PROBLEM DETAILS – Every line below that holds the string "wash" should be copied out.

INPUT FOR THIS TASK –
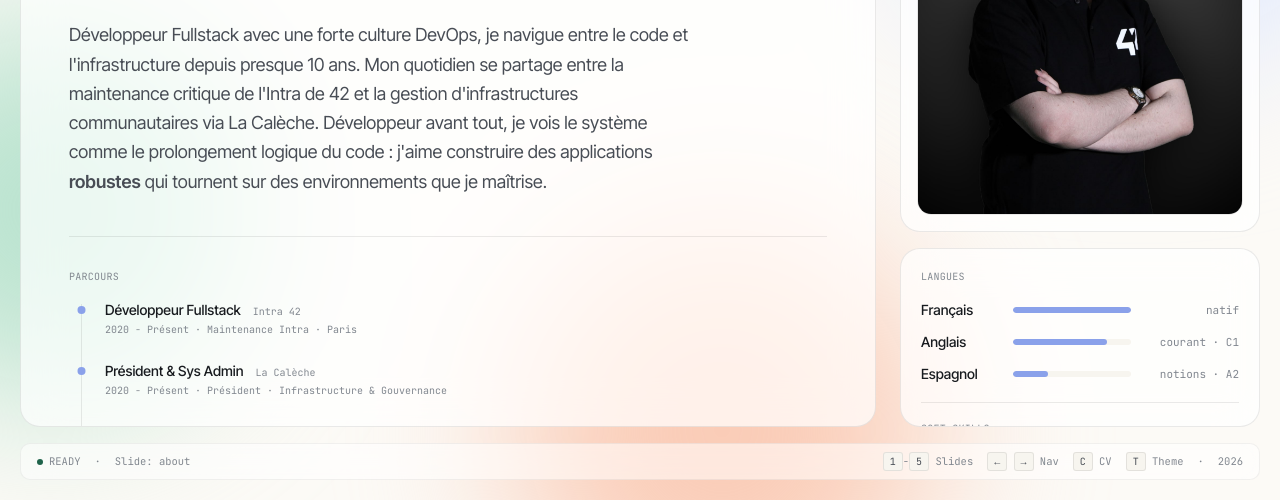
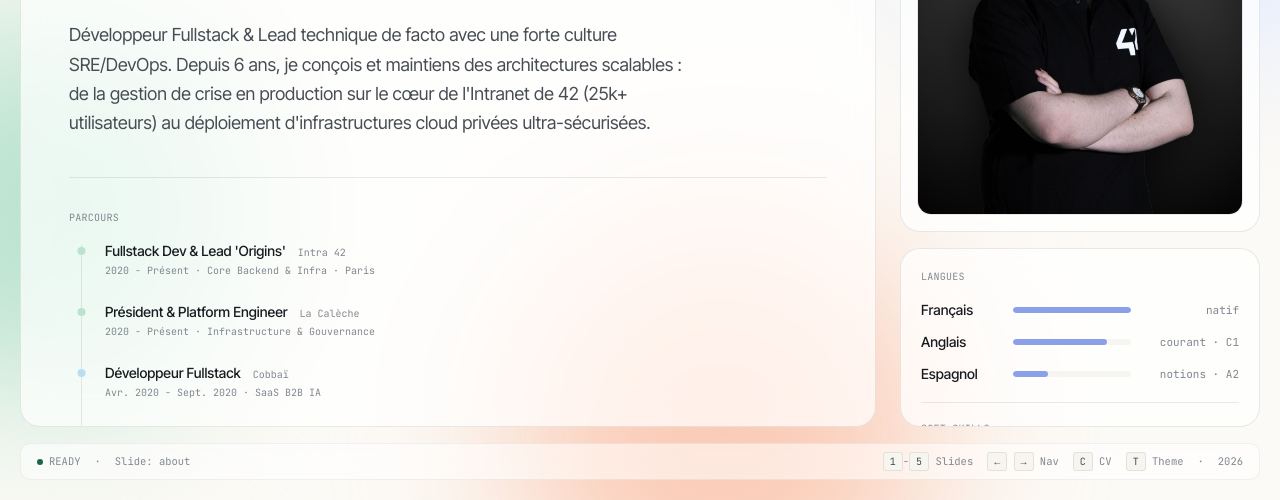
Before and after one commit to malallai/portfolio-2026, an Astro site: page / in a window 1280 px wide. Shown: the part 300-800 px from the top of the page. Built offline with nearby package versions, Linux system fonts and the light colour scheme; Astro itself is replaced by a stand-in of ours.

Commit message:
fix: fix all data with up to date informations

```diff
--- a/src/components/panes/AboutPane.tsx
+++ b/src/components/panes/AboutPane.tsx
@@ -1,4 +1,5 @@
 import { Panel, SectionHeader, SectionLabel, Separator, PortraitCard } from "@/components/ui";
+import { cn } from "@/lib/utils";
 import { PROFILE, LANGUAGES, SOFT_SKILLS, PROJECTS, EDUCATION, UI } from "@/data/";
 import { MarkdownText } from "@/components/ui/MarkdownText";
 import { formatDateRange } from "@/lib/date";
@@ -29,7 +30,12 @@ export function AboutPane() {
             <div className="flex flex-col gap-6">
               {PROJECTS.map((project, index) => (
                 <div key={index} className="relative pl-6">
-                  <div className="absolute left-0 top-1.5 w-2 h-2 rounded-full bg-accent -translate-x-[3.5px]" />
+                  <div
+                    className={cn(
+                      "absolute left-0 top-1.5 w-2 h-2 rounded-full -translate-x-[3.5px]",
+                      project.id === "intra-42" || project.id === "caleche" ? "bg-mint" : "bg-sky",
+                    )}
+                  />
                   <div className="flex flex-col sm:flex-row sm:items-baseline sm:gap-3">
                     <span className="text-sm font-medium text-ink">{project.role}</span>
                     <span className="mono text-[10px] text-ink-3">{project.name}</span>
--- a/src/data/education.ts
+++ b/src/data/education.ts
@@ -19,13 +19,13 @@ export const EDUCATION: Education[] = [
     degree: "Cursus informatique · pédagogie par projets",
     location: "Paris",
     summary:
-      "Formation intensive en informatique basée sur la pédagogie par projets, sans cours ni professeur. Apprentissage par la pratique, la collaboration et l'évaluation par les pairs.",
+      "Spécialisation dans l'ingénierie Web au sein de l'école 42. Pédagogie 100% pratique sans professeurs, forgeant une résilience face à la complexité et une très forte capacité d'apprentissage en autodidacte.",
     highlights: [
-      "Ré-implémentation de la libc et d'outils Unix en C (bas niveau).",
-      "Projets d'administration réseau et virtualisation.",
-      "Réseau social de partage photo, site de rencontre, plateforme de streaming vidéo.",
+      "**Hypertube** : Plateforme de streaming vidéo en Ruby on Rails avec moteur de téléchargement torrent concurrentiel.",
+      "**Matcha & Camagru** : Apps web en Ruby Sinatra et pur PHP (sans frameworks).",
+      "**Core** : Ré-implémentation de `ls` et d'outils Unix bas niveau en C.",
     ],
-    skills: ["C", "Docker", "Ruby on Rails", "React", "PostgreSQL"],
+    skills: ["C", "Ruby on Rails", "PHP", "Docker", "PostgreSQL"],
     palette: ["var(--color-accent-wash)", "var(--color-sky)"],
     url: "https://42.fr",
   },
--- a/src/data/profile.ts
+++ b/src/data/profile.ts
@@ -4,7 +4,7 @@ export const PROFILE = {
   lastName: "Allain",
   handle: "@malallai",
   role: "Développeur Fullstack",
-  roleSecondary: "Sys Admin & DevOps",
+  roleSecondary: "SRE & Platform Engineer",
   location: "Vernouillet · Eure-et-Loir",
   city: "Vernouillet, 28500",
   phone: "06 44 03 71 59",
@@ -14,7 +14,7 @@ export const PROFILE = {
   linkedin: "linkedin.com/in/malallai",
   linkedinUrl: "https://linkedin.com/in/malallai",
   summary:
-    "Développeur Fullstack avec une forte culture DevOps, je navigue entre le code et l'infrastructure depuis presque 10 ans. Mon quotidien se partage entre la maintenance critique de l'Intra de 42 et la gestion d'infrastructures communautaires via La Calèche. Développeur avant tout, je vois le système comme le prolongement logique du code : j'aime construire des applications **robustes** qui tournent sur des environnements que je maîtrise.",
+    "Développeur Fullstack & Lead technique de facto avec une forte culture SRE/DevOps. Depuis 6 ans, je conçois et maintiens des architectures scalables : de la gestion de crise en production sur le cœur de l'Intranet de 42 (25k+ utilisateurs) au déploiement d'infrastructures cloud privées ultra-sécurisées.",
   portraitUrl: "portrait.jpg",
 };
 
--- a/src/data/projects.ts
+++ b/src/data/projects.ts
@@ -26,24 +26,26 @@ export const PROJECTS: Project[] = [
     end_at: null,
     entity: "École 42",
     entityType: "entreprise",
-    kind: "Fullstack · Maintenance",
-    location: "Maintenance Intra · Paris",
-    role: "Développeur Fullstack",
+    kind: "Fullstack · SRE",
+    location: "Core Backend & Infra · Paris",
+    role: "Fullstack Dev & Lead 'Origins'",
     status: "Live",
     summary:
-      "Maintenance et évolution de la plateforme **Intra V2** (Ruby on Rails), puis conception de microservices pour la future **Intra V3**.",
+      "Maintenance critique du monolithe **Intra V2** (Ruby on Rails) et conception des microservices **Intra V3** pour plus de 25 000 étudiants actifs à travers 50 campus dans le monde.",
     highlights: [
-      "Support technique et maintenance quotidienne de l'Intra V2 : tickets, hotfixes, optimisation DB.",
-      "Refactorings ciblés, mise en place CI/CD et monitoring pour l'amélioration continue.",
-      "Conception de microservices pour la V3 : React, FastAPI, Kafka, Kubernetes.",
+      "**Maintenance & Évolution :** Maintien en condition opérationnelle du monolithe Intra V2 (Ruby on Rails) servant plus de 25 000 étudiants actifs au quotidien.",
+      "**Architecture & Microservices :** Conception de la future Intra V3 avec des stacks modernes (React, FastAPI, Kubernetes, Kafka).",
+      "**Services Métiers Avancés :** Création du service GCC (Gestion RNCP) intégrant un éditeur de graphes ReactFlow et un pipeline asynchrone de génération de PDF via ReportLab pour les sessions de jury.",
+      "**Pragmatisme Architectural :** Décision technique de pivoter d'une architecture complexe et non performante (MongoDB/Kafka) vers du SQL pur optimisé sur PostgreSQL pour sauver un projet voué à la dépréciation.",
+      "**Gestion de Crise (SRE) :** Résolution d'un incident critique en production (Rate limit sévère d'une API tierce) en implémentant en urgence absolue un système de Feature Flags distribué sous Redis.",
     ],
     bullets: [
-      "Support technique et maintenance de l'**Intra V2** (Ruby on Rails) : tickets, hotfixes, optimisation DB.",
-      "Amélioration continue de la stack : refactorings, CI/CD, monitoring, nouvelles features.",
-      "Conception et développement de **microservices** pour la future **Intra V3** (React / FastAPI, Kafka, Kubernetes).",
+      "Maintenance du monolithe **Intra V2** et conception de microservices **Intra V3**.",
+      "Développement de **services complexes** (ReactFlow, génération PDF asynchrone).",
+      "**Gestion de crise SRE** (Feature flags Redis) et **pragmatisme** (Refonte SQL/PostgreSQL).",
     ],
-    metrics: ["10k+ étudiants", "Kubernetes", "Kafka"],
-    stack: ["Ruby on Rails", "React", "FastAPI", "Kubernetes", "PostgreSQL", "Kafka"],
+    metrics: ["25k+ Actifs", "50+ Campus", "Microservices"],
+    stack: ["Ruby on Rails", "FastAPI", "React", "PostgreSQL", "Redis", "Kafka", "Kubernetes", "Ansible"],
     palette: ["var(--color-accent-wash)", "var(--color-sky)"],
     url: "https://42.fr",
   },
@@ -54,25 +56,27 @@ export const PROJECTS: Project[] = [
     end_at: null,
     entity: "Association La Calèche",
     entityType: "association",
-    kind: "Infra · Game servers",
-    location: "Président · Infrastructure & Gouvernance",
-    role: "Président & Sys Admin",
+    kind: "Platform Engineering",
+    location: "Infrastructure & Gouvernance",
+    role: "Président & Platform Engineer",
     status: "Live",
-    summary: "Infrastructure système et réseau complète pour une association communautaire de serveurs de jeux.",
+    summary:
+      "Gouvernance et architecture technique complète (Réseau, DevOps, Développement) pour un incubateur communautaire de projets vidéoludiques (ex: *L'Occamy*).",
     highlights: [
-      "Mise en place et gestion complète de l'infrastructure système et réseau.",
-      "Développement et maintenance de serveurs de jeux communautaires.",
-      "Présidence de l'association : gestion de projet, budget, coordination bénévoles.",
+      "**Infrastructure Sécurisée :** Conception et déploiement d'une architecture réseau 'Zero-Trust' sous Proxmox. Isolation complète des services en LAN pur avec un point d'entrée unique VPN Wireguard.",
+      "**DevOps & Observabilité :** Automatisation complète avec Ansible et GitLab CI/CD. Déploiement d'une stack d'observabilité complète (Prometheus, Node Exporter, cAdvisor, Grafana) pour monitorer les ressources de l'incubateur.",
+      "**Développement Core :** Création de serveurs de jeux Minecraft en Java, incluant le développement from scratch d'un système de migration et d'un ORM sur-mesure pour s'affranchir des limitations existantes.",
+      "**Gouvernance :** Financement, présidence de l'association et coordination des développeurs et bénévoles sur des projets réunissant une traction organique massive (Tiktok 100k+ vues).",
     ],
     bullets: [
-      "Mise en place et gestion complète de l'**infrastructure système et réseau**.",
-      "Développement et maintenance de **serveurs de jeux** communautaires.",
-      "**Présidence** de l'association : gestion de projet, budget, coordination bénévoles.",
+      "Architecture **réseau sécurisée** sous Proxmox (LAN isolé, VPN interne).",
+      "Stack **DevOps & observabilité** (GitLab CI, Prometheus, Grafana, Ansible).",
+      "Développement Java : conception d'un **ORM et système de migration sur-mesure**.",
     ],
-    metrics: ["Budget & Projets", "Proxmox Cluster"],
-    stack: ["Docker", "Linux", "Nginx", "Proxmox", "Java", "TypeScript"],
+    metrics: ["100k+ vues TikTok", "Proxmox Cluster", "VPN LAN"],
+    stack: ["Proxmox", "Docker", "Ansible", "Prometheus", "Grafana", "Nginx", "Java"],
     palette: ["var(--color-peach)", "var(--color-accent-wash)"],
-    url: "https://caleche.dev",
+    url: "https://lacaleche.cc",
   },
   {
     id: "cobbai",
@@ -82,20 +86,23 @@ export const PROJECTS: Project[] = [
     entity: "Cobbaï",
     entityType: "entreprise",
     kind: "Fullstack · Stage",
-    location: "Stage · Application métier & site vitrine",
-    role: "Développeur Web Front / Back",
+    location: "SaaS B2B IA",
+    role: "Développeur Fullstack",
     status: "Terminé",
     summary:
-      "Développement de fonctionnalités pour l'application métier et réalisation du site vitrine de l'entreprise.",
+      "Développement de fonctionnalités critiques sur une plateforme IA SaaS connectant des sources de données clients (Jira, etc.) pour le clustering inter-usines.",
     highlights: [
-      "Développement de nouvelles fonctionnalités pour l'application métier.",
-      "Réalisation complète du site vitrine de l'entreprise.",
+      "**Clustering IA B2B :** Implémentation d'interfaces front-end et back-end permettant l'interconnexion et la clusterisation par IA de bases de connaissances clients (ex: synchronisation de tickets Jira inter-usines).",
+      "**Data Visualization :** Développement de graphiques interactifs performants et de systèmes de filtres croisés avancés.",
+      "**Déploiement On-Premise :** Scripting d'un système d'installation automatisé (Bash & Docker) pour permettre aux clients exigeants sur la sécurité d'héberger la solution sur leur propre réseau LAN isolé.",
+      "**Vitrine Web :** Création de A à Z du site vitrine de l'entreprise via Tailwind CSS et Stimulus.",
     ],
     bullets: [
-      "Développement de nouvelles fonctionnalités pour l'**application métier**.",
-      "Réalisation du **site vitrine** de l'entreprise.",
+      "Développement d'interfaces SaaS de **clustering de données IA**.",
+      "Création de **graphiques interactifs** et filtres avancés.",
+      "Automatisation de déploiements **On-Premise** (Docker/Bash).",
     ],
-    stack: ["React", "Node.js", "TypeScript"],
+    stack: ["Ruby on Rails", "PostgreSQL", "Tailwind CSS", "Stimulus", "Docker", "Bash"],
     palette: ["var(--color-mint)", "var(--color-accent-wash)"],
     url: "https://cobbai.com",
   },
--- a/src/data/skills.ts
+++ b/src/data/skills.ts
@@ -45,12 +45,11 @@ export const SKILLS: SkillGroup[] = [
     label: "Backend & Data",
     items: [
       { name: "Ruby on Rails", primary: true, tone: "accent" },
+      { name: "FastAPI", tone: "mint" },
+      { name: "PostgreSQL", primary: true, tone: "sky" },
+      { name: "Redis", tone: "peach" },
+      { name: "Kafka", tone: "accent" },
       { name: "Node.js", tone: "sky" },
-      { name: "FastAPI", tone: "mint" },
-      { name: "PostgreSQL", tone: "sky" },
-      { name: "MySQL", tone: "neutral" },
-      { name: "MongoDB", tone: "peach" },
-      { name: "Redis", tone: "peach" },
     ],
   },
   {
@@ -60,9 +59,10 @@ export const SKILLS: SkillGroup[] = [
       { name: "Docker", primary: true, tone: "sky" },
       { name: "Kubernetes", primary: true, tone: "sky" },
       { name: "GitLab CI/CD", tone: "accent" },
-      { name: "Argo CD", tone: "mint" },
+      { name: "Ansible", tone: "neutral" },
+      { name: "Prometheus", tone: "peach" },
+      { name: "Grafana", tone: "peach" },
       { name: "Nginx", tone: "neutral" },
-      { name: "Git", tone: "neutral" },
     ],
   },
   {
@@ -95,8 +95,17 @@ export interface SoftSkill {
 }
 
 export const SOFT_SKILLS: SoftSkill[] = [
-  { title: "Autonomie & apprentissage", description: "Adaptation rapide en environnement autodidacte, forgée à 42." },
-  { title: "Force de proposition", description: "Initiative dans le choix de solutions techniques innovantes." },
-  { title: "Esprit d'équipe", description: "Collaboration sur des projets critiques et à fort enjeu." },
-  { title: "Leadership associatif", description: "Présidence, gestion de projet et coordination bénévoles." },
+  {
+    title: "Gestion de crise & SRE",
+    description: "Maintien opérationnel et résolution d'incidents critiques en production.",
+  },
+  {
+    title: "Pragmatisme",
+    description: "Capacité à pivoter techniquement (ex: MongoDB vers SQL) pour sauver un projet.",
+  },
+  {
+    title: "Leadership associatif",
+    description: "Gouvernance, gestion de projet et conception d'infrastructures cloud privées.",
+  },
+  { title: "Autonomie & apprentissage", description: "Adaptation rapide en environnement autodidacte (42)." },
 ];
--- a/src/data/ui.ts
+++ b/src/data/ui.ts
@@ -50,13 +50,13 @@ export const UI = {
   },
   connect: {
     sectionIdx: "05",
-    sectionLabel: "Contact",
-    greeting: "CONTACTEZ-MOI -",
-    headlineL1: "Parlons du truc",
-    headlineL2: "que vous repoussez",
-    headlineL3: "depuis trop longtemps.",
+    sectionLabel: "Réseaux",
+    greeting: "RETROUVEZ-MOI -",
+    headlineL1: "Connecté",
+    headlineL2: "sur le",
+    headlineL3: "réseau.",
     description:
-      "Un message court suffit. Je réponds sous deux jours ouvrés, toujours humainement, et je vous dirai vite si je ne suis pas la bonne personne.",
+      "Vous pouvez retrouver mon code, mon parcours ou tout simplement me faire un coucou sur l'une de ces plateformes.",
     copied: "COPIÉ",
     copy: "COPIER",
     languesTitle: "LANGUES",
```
* * *
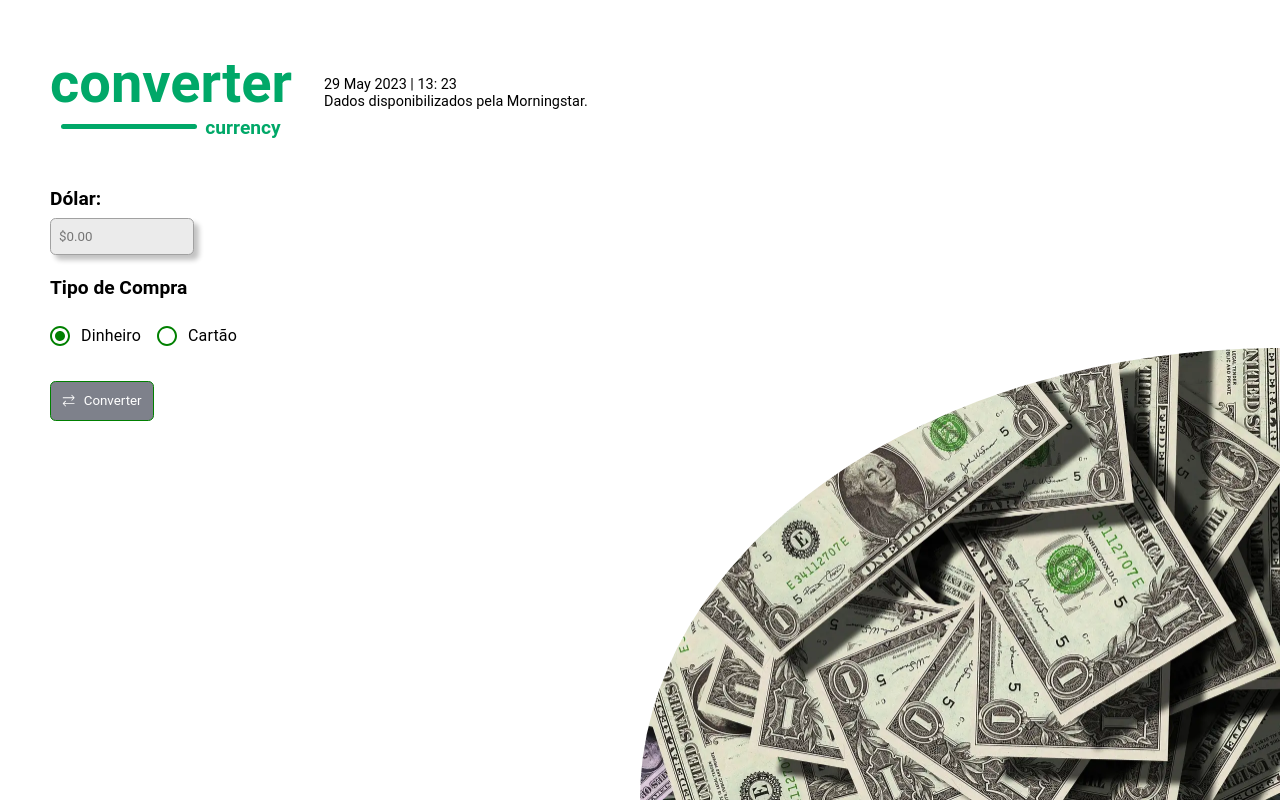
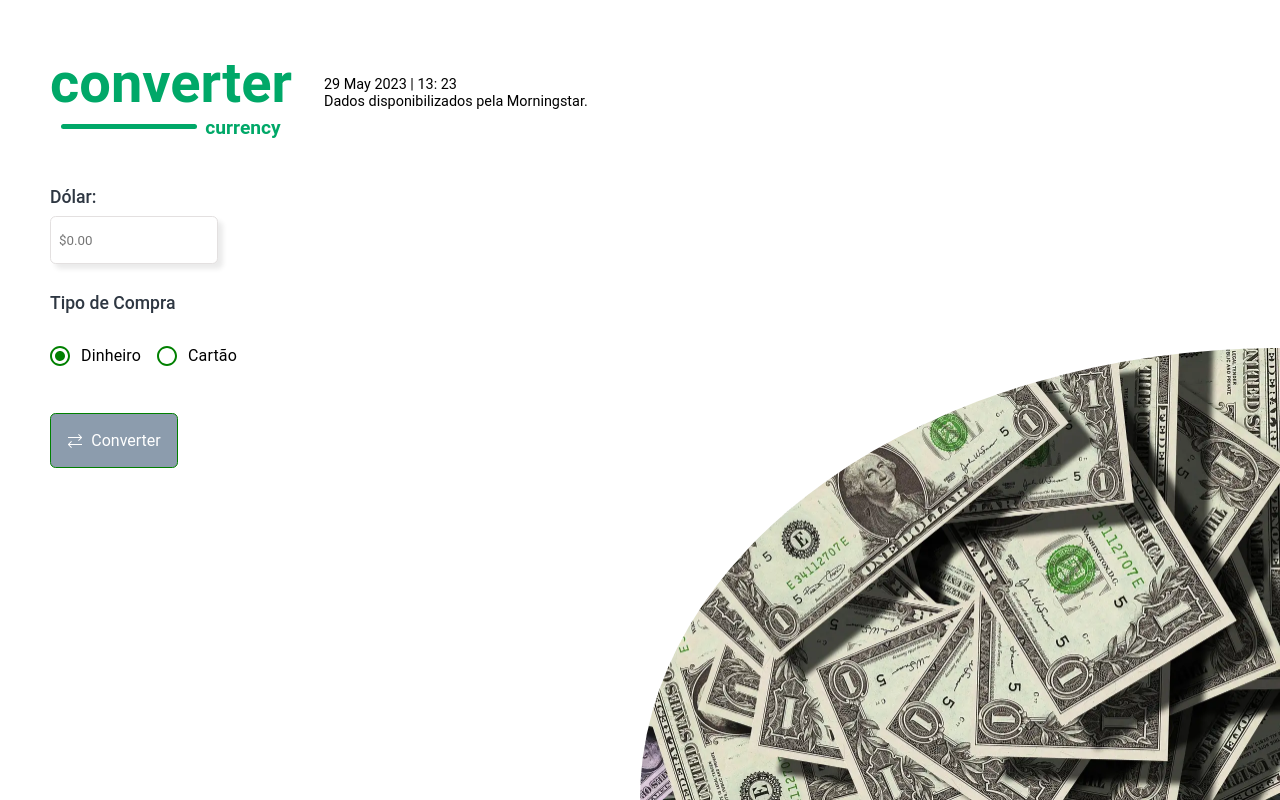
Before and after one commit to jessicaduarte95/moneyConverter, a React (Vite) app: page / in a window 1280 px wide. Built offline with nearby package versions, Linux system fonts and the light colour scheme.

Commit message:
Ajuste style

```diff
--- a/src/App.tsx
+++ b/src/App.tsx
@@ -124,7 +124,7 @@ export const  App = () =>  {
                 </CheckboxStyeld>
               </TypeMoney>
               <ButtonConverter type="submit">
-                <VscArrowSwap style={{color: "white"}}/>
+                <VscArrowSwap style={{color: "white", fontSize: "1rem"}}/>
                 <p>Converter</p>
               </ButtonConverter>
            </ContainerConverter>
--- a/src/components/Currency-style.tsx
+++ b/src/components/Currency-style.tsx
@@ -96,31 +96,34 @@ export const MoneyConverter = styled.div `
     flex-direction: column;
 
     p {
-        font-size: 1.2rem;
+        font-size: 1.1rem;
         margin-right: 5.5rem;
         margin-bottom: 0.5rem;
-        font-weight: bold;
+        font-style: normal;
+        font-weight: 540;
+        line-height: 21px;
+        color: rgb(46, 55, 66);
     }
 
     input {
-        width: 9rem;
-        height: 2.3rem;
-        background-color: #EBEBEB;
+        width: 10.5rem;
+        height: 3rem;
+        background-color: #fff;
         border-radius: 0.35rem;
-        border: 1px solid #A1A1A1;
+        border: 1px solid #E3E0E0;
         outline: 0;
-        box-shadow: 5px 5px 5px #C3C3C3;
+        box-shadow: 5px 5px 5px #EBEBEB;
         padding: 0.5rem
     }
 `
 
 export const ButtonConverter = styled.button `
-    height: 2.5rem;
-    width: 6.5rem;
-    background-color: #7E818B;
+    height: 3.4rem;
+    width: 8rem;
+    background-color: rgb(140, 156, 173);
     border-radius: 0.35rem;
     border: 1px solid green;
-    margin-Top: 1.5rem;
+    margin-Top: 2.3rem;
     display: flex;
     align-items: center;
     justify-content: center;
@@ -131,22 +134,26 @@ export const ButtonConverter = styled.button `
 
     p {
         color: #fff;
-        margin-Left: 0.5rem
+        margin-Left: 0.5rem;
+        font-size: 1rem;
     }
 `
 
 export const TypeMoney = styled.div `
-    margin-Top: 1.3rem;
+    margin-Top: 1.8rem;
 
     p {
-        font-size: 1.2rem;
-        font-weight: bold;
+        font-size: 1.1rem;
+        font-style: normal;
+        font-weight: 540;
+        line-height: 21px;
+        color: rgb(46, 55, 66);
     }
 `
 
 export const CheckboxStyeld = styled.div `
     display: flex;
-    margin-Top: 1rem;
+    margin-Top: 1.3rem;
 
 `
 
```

RESULT –
     palette: ["var(--color-accent-wash)", "var(--color-sky)"],
     palette: ["var(--color-accent-wash)", "var(--color-sky)"],
     palette: ["var(--color-peach)", "var(--color-accent-wash)"],
     palette: ["var(--color-mint)", "var(--color-accent-wash)"],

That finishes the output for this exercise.